There are concerns that seem big to me but in the broad sense are not that significant. I am running late to an appointment. I forgot to pick up something from the store. I am tired from a busy weekend. I am not in the mood to attend a particular meeting. The day becomes filled with distractions so I feel I am not making progress. I am ready for spring therefore the prospect of another snow storm depresses me. There are too many things to do and not enough time to do them. It is easy to look at my immediate concerns and become overwhelmed by them. At times, I get depressed by them.
There are people around the world that would love to have such concerns. They are struggling to find shelter in a war torn country while I take my suburban home for granted. There are people who are desperate for clean drinking water in Syria when I complain that the tap water is not cold enough. I stare at my closet to see which outfit to wear today whereas the person in Iraq boasts only one dirtied shirt and pants to their name.
These are my concerns. And at times they consume me. They consume me because I have a myopic perspective. I allow the inconveniences to annoy me rather than taking a step back to see the bigger picture. Granted, I do not want to minimize the issues that the average person faces on a given day. Yet, it is good to have perspective. Is this concern really worth becoming depressed over or should I shrug it off as part of life? Should I not take a moment and mentally step into someone’s shoes in order to realize that life is not so bad?
I was in a bit of a mood last week. On that day, my wife shared a story about one of her students. He was raised in the Sudan. Due to conflict in his country, he fled by riding all the way to Egypt on the bottom of a train. He was able to get a job for a couple of years before obtaining political asylum in the United States. By the time he reached America he had spent ten years in a tent as a refugee. Ok, I am not a survivalist so one week in a tent would do me in. I cannot imagine ten years. Such a situation prevents a person from having any long-term possessions. It would be impossible to feel settled. Privacy would be out of the question. Ok, this is a big deal compared to my “I didn’t get a good night sleep moments.”
In the moment, I did not want to hear that story. I wanted to hang onto my petty concerns. Yet, the story kept kicking around in my head. It kept gnawing at my superficiality. It kept reminding me that there are bigger issues in life. Does it eliminate the concerns that I face on a given day? No but it does help me see them for what they are – inconveniences rather than true problems. And in doing so it keeps my emotional frustrations at bay. It prompts me to be more grateful. And it reminds me to pray for those that are truly in need.

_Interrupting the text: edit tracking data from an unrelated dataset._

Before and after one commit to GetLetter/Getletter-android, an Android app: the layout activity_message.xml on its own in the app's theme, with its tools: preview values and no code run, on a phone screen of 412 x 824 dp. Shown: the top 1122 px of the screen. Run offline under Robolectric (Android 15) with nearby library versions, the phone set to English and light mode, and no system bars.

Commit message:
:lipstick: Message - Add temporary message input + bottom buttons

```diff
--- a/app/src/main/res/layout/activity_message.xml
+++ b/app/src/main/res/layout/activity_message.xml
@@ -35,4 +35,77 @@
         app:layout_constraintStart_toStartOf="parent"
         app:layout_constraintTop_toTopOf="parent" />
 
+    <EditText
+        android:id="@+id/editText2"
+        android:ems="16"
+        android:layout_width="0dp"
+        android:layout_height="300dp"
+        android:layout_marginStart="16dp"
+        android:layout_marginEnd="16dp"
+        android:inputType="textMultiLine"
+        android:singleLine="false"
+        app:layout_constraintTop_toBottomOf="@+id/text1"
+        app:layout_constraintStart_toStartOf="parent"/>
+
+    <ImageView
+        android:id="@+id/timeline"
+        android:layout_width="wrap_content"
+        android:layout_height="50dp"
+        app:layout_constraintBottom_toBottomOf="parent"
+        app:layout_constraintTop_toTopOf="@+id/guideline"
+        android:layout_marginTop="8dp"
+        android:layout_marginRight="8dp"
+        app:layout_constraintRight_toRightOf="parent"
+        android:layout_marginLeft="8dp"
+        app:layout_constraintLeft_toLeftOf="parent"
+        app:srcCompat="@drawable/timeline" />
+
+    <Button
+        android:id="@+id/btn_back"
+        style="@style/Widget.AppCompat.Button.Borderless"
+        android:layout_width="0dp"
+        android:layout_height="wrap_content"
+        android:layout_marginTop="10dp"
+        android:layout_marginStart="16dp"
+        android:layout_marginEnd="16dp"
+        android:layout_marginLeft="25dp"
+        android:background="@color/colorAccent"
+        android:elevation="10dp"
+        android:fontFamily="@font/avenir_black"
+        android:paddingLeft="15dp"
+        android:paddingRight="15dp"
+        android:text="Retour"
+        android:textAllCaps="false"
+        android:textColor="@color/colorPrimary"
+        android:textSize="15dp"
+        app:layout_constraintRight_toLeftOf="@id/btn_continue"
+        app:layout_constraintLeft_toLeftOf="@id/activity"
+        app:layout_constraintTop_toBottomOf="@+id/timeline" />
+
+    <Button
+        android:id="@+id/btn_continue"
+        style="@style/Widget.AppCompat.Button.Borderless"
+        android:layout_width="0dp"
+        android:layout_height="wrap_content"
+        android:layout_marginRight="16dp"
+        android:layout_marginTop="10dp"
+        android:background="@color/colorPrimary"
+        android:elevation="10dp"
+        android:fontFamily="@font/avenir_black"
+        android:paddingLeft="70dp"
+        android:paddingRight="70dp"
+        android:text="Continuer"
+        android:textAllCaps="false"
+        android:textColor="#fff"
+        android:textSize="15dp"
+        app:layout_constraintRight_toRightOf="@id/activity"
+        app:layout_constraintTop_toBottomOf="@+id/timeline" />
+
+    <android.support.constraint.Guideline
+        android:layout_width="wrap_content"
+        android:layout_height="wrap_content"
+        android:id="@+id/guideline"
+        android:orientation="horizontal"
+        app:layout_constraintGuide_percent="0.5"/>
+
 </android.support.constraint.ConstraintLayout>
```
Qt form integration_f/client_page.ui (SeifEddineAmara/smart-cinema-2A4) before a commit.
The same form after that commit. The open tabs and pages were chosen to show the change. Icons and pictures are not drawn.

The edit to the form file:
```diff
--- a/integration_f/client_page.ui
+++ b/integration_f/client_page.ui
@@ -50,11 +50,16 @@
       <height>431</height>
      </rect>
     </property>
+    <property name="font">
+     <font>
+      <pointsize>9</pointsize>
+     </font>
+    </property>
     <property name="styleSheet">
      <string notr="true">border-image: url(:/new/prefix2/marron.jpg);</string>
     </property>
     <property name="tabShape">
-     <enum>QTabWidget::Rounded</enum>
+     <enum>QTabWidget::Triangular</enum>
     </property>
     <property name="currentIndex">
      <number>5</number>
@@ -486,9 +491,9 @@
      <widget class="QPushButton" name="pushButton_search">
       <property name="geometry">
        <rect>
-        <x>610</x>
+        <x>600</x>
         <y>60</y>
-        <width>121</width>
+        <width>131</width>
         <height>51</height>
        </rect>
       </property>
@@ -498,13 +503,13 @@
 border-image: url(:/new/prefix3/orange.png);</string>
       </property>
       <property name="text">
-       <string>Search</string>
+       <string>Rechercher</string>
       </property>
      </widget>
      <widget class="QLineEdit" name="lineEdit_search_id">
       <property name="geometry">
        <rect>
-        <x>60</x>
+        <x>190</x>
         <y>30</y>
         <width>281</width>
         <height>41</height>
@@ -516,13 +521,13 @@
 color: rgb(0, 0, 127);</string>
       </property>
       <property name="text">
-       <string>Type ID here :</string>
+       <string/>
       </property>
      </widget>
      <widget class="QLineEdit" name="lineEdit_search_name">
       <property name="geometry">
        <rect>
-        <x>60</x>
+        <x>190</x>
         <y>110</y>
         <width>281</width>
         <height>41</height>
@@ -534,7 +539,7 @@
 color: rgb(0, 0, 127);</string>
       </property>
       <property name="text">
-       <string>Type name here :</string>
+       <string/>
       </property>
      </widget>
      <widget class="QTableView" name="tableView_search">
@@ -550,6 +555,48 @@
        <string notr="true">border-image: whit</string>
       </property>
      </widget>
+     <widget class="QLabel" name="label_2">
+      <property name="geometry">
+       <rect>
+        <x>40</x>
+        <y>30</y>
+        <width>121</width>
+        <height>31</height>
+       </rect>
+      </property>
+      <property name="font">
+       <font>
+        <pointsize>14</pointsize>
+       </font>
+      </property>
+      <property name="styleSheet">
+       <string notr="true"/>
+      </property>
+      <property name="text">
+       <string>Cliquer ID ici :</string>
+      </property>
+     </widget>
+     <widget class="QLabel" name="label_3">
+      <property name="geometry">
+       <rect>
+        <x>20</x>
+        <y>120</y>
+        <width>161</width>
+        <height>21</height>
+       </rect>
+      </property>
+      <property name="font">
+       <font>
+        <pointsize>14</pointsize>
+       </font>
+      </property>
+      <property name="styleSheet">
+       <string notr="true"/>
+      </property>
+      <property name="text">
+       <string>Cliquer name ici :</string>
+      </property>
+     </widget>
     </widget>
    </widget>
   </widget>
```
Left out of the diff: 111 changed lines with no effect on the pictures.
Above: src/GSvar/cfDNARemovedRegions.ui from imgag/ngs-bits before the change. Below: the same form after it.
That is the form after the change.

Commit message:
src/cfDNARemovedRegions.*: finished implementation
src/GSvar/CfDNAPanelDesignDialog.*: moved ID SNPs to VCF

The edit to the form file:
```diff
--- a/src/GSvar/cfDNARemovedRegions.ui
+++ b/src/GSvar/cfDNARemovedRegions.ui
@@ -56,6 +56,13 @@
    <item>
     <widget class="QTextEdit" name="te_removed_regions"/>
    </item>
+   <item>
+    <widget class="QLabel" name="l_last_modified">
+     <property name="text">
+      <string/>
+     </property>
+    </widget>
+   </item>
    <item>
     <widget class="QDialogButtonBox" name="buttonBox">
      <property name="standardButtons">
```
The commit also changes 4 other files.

The Apostle Paul writes while in a prison cell, “In all my prayers for all of you, I always pray with joy” (Philippians 1:4). Here is a man with perspective. In the midst of a true problem, he still considers others. He still prays for others. Yes, that is the perspective I want in life.